Created: 13 June 2012
From 1969 to 1970, Mike Close served a year-long tour of duty in Vietnam. Five months ago, he revisited the country for the first time since the war, in a trip that turned out to be as much about change as it was about memories.
When Mike and his wife Chris decided to make the trip together with a friend from Mike's unit, John Berend, and his wife Marjorie, they turned to Myths and Mountains, with whom the Closes had previously traveled to Peru. "If I'm going to do a trip to an out-of-the-way place, I'm not even going to talk to anyone besides Myths and Mountains," Mike says. "They really do this out-of-the-way stuff well."
Mike and John had both served as pilots in Vietnam's Central Highlands and wanted to revisit the places they had flown in and out of every day. For logistical reasons they decided to do the trip by car, so Myths and Mountains President Toni Neubauer - whom Mike calls "basically a walking encyclopedia of Vietnam" - laid out a clockwise itinerary starting in Saigon. She also booked one of Vietnam's best guides, Le Van Cuong, to accompany the group.
Unfortunately John and Marjorie had to cancel at the last minute, so Mike and Chris ended up making the trip alone. Early on, it became clear that Vietnam in 2012 was very different from 40 years ago. Dalat, part of the no-fire zone during the war, was "one of the prettiest cities I've ever seen," Mike says. Further north, Buon Ma Thuot saw some of the heaviest American bombing in the country. Now, "it's a thriving little city. There's not a sign of the war left."

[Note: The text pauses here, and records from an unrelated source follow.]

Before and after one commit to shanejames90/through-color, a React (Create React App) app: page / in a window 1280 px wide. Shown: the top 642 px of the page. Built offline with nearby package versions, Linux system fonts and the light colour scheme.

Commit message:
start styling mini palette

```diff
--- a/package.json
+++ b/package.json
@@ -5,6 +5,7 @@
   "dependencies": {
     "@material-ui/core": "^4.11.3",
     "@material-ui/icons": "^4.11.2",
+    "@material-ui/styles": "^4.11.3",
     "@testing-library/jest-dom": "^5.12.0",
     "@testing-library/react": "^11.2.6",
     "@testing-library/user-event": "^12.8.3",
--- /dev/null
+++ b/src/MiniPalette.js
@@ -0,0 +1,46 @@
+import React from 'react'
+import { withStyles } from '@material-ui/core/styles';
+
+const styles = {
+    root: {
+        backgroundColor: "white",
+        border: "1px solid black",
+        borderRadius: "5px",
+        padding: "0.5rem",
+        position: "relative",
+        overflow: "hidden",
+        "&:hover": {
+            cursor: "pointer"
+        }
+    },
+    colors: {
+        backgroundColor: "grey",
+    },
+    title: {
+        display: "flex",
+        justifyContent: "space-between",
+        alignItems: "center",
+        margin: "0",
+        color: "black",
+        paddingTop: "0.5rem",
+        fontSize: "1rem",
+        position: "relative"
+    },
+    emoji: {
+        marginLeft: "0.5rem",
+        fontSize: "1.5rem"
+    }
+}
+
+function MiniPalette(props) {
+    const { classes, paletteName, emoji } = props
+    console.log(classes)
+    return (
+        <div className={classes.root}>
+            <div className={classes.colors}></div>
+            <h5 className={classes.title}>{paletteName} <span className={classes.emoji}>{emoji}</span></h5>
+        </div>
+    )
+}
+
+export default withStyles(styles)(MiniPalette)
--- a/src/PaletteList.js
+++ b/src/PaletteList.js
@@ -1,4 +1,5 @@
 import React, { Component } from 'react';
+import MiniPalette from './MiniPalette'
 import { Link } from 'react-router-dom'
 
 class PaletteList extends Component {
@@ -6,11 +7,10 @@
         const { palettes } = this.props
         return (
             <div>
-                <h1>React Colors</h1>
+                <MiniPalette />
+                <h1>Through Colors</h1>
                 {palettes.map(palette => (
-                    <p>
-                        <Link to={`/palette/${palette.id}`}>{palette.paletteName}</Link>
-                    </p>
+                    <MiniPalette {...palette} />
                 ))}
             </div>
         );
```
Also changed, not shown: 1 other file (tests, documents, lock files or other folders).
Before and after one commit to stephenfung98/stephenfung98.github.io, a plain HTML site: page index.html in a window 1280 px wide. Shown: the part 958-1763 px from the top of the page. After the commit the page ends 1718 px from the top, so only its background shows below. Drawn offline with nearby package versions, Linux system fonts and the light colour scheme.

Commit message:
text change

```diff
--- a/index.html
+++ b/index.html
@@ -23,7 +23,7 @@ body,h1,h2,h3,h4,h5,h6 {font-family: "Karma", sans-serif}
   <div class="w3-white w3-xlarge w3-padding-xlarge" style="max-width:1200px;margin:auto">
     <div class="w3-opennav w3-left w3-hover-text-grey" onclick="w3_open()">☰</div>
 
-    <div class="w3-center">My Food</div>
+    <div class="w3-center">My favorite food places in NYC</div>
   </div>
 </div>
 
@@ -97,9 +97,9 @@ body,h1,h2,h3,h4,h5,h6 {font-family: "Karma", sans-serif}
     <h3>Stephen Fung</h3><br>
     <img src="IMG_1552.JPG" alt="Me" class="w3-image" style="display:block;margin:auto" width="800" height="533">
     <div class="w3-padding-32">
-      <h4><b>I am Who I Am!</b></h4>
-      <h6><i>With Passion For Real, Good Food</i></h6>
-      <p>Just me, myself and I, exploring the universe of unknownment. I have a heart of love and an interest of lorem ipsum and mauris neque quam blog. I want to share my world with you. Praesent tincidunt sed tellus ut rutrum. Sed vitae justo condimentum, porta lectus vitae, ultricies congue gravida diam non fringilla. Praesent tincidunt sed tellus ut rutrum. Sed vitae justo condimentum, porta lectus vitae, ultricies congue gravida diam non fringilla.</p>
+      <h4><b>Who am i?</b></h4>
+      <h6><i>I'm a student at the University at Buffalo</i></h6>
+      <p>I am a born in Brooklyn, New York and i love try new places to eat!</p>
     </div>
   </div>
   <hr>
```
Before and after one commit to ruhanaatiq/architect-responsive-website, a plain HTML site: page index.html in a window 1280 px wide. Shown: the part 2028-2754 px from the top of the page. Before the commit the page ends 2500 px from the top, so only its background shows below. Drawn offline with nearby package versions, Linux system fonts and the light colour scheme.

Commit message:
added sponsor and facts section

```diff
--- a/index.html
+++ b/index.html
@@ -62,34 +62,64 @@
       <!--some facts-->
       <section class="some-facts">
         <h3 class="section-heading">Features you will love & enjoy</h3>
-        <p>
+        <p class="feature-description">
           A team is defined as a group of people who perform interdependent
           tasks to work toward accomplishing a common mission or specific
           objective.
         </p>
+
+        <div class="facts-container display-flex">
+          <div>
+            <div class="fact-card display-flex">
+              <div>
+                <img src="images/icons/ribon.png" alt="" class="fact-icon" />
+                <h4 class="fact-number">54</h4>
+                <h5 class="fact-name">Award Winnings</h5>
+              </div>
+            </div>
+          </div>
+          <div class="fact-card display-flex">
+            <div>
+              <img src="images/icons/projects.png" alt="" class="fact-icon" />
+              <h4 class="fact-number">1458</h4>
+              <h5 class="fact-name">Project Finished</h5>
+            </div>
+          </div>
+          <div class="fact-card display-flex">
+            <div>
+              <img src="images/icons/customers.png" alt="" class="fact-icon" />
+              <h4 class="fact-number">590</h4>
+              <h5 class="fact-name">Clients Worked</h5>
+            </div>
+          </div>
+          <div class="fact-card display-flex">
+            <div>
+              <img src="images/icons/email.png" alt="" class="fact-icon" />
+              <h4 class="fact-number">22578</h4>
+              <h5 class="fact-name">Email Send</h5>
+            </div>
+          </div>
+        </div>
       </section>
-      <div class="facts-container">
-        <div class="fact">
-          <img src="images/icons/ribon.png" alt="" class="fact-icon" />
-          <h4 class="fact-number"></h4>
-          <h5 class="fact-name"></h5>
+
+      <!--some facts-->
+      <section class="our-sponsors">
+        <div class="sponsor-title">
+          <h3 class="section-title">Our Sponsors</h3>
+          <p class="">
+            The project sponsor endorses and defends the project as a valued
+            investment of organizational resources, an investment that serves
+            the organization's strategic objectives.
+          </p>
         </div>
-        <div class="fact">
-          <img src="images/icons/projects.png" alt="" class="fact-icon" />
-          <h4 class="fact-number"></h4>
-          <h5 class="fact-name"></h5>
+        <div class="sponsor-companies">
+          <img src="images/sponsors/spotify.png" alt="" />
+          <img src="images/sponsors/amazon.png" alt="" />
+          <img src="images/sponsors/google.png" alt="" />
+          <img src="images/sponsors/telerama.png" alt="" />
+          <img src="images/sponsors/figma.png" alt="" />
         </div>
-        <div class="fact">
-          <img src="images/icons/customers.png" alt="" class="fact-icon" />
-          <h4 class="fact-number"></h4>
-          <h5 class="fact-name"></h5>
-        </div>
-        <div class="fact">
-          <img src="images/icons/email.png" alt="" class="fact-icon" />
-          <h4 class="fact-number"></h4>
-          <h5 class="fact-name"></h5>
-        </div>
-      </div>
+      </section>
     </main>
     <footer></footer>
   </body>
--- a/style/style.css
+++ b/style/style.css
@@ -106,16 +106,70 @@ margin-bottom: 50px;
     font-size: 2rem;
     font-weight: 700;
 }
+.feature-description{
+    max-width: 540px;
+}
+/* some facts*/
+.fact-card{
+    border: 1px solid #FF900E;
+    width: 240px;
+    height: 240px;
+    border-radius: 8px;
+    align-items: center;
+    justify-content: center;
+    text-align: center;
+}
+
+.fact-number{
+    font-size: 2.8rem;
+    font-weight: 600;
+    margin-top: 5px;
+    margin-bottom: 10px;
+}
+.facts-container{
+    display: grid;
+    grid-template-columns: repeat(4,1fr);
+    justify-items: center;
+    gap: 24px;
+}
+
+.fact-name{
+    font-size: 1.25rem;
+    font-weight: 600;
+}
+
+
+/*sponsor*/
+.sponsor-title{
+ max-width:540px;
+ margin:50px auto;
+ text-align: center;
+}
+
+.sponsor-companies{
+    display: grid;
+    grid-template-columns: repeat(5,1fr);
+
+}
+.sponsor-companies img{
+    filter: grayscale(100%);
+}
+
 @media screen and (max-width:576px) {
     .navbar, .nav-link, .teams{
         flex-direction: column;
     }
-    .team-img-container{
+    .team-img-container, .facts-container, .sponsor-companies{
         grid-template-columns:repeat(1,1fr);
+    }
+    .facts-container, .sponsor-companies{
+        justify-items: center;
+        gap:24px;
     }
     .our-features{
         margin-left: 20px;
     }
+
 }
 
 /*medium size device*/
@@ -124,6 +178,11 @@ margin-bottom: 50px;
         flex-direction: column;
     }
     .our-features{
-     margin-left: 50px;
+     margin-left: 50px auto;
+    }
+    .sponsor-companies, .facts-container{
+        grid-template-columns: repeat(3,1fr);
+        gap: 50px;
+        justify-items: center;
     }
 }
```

The town of Pleiku, site of an American base during the war, had grown beyond recognition. "I lived in Pleiku for seven months and couldn't even find within a half a mile where I lived, it's changed so much," Mike says.